I’ve been talking about doing this for a while, you guys, and I’m finally here!
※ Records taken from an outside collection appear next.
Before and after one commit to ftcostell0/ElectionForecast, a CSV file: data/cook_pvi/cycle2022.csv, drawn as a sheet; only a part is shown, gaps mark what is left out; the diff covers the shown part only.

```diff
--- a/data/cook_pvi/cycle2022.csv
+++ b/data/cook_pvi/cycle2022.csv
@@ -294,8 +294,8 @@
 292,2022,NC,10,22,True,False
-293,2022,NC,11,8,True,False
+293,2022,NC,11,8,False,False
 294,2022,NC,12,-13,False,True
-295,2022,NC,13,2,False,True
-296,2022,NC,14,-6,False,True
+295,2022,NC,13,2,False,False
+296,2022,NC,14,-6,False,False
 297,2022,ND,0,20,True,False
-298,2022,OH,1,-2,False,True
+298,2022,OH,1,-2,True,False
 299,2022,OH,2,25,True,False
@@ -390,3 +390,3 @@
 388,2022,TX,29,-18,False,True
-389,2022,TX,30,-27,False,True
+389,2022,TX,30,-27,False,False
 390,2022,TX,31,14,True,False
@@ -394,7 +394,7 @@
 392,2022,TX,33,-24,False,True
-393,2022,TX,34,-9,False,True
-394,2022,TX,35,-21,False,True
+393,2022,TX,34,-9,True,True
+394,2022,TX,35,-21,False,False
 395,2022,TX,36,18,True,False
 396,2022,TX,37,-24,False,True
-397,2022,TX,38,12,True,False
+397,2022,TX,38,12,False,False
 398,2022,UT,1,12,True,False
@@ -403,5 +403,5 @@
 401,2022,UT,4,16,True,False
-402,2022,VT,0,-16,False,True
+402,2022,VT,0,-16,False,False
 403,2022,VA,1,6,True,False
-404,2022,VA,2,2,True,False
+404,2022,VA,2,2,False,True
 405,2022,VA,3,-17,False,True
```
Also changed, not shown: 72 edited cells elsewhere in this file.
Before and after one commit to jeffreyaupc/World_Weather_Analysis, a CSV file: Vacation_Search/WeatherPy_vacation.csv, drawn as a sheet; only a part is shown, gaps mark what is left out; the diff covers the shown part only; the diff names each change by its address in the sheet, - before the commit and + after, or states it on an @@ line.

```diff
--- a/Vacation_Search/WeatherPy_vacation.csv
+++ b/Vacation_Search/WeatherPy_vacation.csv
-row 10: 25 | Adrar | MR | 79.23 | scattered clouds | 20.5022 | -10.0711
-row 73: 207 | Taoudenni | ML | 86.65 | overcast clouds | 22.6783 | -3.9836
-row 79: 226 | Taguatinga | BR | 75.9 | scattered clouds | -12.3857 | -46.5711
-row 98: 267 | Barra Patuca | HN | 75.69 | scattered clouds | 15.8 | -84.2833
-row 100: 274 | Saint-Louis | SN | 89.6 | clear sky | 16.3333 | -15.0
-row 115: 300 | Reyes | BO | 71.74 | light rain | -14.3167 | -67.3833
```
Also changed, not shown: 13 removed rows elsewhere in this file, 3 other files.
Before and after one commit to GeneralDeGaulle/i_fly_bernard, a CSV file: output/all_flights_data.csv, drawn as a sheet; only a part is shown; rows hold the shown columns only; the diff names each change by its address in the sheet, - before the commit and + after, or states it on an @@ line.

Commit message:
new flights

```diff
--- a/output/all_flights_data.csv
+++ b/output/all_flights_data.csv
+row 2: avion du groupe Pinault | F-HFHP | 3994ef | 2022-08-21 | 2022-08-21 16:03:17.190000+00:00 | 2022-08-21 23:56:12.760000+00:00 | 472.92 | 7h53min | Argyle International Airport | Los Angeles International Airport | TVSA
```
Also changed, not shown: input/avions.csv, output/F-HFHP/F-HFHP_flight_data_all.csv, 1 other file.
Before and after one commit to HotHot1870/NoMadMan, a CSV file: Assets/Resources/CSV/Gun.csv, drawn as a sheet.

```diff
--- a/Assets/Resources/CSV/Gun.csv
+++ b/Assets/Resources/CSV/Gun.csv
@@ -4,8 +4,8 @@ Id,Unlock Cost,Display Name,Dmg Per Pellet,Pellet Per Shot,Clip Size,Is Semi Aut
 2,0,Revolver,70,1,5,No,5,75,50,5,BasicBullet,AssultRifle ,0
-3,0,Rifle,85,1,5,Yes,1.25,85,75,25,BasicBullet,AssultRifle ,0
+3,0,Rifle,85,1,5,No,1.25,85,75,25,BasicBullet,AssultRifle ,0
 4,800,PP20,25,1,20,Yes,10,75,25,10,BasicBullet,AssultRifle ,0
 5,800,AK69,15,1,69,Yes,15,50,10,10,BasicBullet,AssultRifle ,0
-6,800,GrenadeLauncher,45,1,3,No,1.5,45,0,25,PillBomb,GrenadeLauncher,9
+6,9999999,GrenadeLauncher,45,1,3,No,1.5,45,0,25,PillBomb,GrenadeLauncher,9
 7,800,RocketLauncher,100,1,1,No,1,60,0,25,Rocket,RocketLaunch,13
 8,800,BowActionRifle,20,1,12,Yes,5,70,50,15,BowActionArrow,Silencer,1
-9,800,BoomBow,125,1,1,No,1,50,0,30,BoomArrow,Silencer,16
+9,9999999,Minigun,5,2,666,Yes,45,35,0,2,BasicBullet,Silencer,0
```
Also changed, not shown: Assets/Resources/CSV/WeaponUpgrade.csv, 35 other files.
Why, yes, it is a small, somewhat dirty hole-in-the-wall hotel room. You miss the point. I am BY MYSELF! I didn’t even realize how badly I wanted the solo time until I actually booked it. I figure it’s been about 12 years since I’ve actually gone anywhere (aside from the grocery store, sometimes) completely by myself. I mean, we were getting to the point of more freedom with the girls because they occupy themselves more and don’t need to come with us everywhere, but throwing a baby into the mix a decade later threw off the natural shedding and rebirth from the mommy cocoon. Also, since we’ve been married we’ve pretty much done everything of significance together, even without children! I almost forgot that I actually like exploring and being alone and feeling like I have the capability to make my own decisions. It’s quite exciting. I took the train northward from San Diego.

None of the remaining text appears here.